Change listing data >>
-.-.-

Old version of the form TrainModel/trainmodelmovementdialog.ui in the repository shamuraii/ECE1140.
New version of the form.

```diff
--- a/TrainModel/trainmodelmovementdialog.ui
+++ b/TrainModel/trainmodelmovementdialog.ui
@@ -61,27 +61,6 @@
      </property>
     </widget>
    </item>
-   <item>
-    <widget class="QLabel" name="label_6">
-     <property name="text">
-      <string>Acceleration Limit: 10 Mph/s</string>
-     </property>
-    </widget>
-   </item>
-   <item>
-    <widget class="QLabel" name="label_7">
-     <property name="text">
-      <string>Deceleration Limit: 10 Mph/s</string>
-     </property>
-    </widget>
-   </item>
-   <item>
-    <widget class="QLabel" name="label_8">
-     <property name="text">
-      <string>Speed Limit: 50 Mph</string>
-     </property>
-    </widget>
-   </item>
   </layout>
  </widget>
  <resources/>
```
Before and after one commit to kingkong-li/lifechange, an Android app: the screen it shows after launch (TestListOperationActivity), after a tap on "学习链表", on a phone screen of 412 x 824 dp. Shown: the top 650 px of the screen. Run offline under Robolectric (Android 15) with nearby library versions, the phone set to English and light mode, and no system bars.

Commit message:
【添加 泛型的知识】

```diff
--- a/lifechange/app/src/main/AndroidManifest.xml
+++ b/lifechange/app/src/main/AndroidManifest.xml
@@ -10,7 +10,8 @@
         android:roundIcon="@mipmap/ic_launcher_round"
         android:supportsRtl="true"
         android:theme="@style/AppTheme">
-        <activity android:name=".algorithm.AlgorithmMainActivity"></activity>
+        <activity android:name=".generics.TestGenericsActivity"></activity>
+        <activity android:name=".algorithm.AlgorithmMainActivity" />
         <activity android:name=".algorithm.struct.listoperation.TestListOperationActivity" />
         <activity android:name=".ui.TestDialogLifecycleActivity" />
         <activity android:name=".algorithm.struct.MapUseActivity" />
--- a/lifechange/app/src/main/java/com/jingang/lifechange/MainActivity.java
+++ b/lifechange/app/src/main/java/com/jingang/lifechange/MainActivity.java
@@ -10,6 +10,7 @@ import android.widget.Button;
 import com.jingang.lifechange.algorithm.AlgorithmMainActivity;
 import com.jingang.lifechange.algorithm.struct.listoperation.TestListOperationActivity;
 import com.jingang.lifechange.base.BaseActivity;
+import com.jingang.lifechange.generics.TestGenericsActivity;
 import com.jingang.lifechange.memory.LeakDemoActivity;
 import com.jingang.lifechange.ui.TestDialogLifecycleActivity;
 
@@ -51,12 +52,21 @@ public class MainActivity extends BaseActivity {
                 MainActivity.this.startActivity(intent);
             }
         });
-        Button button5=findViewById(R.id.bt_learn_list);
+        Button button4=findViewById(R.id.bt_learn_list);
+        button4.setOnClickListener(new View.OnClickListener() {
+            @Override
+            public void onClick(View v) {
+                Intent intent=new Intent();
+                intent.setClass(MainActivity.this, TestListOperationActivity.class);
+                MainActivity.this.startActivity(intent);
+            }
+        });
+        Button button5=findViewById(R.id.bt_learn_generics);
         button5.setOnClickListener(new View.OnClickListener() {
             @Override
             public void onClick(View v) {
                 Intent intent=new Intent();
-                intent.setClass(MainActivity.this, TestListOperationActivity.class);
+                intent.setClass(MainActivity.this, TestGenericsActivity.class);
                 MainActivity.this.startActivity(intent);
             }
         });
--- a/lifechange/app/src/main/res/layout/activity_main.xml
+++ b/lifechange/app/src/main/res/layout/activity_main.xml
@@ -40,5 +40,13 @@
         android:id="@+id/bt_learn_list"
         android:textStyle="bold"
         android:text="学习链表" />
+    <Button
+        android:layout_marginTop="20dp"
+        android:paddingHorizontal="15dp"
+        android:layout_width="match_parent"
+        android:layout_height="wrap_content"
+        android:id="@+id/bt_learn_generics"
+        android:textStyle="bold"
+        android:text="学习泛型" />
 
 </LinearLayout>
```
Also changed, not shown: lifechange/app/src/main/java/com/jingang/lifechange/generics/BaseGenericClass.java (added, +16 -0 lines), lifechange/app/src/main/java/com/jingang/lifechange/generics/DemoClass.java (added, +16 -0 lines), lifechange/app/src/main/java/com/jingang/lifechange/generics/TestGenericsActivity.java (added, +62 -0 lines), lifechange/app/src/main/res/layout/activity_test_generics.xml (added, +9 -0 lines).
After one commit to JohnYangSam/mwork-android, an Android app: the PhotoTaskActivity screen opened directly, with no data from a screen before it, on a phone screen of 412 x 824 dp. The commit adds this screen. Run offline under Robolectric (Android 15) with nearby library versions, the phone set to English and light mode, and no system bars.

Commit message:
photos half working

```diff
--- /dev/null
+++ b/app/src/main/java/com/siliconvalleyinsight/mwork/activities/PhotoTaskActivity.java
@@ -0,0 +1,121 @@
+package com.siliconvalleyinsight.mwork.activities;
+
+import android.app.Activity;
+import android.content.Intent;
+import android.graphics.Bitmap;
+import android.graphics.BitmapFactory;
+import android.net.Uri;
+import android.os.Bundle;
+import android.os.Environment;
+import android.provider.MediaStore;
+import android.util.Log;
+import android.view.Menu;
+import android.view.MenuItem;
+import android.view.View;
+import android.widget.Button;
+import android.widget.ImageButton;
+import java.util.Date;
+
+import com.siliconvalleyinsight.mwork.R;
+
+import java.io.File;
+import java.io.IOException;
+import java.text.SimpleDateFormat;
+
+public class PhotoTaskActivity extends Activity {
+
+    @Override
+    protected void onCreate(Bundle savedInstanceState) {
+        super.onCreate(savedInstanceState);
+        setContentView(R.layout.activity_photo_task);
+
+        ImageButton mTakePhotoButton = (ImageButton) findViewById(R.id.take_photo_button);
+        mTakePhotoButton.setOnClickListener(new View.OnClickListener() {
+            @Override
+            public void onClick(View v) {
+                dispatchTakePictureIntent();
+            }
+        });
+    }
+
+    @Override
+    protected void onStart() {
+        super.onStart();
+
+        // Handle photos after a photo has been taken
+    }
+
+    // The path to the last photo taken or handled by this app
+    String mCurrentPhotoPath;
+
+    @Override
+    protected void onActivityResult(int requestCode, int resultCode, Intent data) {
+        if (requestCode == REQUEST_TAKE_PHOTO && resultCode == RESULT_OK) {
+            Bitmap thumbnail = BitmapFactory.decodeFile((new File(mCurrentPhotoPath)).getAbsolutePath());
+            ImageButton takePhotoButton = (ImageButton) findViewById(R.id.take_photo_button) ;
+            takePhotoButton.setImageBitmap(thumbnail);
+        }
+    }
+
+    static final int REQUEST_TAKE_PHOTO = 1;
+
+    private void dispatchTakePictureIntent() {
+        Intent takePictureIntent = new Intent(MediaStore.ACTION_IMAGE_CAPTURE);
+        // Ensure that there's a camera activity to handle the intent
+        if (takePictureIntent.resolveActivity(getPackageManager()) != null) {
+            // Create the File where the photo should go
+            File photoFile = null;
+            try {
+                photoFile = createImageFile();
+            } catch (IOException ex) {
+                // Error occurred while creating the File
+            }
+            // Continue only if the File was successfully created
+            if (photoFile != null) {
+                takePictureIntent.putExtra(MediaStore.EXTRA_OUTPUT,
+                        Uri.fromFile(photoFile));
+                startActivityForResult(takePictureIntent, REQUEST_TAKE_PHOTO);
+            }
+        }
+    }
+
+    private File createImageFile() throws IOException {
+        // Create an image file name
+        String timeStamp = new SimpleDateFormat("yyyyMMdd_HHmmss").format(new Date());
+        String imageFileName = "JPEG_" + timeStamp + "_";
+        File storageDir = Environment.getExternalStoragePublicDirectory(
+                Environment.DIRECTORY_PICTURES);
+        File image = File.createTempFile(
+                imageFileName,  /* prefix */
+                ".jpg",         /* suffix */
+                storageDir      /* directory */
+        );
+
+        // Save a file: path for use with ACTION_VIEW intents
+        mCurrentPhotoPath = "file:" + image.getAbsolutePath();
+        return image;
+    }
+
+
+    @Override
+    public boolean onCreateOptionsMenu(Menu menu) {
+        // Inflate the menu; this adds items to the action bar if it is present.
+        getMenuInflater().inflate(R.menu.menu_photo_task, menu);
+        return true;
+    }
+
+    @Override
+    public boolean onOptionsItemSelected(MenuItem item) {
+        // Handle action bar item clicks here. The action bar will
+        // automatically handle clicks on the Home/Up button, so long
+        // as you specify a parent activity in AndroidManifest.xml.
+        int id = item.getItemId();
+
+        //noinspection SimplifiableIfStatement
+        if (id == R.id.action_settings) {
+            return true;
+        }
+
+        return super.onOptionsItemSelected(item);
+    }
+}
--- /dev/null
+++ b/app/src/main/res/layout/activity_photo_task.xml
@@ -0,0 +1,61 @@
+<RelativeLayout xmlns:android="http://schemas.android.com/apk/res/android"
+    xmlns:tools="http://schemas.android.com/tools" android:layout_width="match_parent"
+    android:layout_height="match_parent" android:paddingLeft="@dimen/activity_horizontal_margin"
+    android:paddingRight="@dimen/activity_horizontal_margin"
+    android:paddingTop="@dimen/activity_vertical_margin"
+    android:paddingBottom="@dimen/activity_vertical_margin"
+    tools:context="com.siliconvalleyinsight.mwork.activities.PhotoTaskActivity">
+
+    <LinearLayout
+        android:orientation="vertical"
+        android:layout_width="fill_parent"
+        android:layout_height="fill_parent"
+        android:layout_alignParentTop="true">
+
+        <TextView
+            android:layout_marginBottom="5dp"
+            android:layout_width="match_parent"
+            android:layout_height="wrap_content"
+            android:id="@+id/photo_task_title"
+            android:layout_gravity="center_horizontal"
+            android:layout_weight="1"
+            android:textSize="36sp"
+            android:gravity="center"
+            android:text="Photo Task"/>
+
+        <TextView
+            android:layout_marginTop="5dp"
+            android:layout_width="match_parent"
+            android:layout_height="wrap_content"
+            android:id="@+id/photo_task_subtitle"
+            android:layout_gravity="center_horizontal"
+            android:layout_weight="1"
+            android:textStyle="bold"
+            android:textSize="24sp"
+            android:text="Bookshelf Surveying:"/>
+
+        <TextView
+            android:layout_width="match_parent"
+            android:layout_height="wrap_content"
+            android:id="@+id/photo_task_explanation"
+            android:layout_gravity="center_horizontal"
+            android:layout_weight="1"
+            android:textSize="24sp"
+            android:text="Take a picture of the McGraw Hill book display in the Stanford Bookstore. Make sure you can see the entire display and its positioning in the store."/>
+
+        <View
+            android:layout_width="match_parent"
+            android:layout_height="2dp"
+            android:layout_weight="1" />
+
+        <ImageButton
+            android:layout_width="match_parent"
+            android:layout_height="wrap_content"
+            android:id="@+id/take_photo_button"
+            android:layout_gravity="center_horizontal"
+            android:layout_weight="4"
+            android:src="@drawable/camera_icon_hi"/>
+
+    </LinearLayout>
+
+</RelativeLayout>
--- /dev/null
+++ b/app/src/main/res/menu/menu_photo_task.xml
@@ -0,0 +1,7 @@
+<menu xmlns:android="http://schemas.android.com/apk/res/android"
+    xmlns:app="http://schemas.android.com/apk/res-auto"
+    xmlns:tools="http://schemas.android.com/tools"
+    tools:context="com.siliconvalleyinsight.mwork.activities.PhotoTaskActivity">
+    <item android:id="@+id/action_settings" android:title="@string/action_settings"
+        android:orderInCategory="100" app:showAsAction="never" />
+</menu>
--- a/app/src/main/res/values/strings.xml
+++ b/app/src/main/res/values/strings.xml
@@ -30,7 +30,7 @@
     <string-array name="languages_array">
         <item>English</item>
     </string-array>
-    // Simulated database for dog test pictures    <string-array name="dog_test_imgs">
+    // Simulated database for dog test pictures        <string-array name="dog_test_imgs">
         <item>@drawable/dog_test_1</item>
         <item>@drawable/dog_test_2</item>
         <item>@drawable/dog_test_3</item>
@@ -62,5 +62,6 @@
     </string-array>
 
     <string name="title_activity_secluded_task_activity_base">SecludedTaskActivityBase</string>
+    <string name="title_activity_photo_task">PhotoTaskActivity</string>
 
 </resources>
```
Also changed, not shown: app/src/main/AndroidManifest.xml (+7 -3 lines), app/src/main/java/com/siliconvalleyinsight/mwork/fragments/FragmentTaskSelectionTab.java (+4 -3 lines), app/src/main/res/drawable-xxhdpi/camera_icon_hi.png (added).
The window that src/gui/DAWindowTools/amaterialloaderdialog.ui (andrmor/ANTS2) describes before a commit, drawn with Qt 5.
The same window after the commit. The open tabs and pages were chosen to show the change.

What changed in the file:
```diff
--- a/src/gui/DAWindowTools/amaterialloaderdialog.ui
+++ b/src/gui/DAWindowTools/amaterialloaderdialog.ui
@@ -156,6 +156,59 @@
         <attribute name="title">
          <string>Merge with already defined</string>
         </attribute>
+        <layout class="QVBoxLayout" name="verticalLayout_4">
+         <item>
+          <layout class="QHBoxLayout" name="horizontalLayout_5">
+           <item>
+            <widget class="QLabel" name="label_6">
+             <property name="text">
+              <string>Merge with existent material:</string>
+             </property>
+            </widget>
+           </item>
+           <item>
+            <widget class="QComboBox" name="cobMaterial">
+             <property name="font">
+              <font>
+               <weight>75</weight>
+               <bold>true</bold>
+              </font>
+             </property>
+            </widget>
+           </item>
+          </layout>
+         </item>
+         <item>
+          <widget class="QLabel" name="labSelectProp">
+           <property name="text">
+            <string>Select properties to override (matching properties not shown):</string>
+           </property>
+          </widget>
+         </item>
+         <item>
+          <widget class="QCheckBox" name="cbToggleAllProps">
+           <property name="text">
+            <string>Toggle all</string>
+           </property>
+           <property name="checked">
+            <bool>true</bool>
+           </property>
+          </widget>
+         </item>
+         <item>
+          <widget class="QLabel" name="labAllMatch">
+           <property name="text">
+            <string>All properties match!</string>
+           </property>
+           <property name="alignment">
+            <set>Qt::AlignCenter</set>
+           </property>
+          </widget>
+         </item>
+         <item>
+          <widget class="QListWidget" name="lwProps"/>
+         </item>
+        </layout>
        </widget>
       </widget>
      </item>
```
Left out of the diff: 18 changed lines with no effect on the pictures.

-.-.-

Whenever a line of the data includes the word "mwork", show that line in full.

After one commit to JohnYangSam/mwork-android, an Android app: the PhotoTaskActivity screen opened directly, with no data from a screen before it, on a phone screen of 412 x 824 dp. The commit adds this screen. Run offline under Robolectric (Android 15) with nearby library versions, the phone set to English and light mode, and no system bars.
+++ b/app/src/main/java/com/siliconvalleyinsight/mwork/activities/PhotoTaskActivity.java
+package com.siliconvalleyinsight.mwork.activities;
+import com.siliconvalleyinsight.mwork.R;
+    tools:context="com.siliconvalleyinsight.mwork.activities.PhotoTaskActivity">
+    tools:context="com.siliconvalleyinsight.mwork.activities.PhotoTaskActivity">
Also changed, not shown: app/src/main/AndroidManifest.xml (+7 -3 lines), app/src/main/java/com/siliconvalleyinsight/mwork/fragments/FragmentTaskSelectionTab.java (+4 -3 lines), app/src/main/res/drawable-xxhdpi/camera_icon_hi.png (added).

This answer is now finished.